**BRIEF:**
An exact copy of every entry is needed, without the pictures.

'''

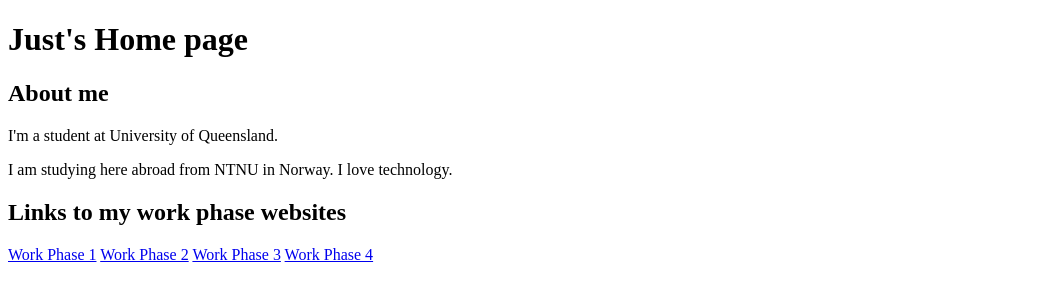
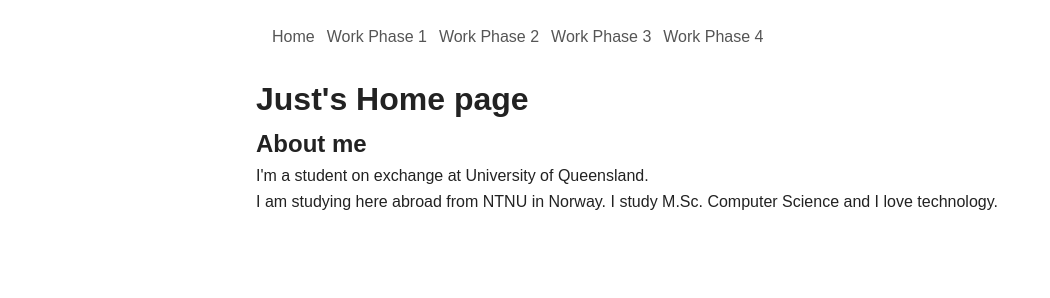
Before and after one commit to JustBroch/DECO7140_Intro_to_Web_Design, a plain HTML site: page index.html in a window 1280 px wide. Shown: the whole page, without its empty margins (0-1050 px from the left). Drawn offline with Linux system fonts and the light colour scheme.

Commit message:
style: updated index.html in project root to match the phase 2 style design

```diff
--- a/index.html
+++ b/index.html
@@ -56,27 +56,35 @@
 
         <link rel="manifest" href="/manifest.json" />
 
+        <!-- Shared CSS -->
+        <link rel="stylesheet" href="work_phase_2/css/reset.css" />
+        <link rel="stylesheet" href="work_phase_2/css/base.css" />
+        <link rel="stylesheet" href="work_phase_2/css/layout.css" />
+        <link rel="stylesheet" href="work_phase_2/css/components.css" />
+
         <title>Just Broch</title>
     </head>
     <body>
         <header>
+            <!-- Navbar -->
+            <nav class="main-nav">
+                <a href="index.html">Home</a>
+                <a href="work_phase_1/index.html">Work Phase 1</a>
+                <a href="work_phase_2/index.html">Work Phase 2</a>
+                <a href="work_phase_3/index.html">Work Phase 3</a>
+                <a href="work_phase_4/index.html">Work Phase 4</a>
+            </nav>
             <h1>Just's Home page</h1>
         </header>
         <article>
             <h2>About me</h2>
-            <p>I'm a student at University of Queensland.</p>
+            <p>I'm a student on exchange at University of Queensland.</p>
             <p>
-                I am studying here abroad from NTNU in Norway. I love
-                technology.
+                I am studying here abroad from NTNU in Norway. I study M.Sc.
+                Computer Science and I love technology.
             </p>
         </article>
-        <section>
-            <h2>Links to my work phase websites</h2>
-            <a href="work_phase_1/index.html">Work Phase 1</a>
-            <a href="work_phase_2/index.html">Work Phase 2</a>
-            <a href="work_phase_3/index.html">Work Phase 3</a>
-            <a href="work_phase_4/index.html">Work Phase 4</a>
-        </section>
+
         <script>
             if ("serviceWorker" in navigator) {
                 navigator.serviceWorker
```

'''

**YOUR RESPONSE:**
Before and after one commit to JustBroch/DECO7140_Intro_to_Web_Design, a plain HTML site: page index.html in a window 1280 px wide. Shown: the whole page, without its empty margins (0-1050 px from the left). Drawn offline with Linux system fonts and the light colour scheme.

Commit message:
style: updated index.html in project root to match the phase 2 style design

```diff
--- a/index.html
+++ b/index.html
@@ -56,27 +56,35 @@
 
         <link rel="manifest" href="/manifest.json" />
 
+        <!-- Shared CSS -->
+        <link rel="stylesheet" href="work_phase_2/css/reset.css" />
+        <link rel="stylesheet" href="work_phase_2/css/base.css" />
+        <link rel="stylesheet" href="work_phase_2/css/layout.css" />
+        <link rel="stylesheet" href="work_phase_2/css/components.css" />
+
         <title>Just Broch</title>
     </head>
     <body>
         <header>
+            <!-- Navbar -->
+            <nav class="main-nav">
+                <a href="index.html">Home</a>
+                <a href="work_phase_1/index.html">Work Phase 1</a>
+                <a href="work_phase_2/index.html">Work Phase 2</a>
+                <a href="work_phase_3/index.html">Work Phase 3</a>
+                <a href="work_phase_4/index.html">Work Phase 4</a>
+            </nav>
             <h1>Just's Home page</h1>
         </header>
         <article>
             <h2>About me</h2>
-            <p>I'm a student at University of Queensland.</p>
+            <p>I'm a student on exchange at University of Queensland.</p>
             <p>
-                I am studying here abroad from NTNU in Norway. I love
-                technology.
+                I am studying here abroad from NTNU in Norway. I study M.Sc.
+                Computer Science and I love technology.
             </p>
         </article>
-        <section>
-            <h2>Links to my work phase websites</h2>
-            <a href="work_phase_1/index.html">Work Phase 1</a>
-            <a href="work_phase_2/index.html">Work Phase 2</a>
-            <a href="work_phase_3/index.html">Work Phase 3</a>
-            <a href="work_phase_4/index.html">Work Phase 4</a>
-        </section>
+
         <script>
             if ("serviceWorker" in navigator) {
                 navigator.serviceWorker
```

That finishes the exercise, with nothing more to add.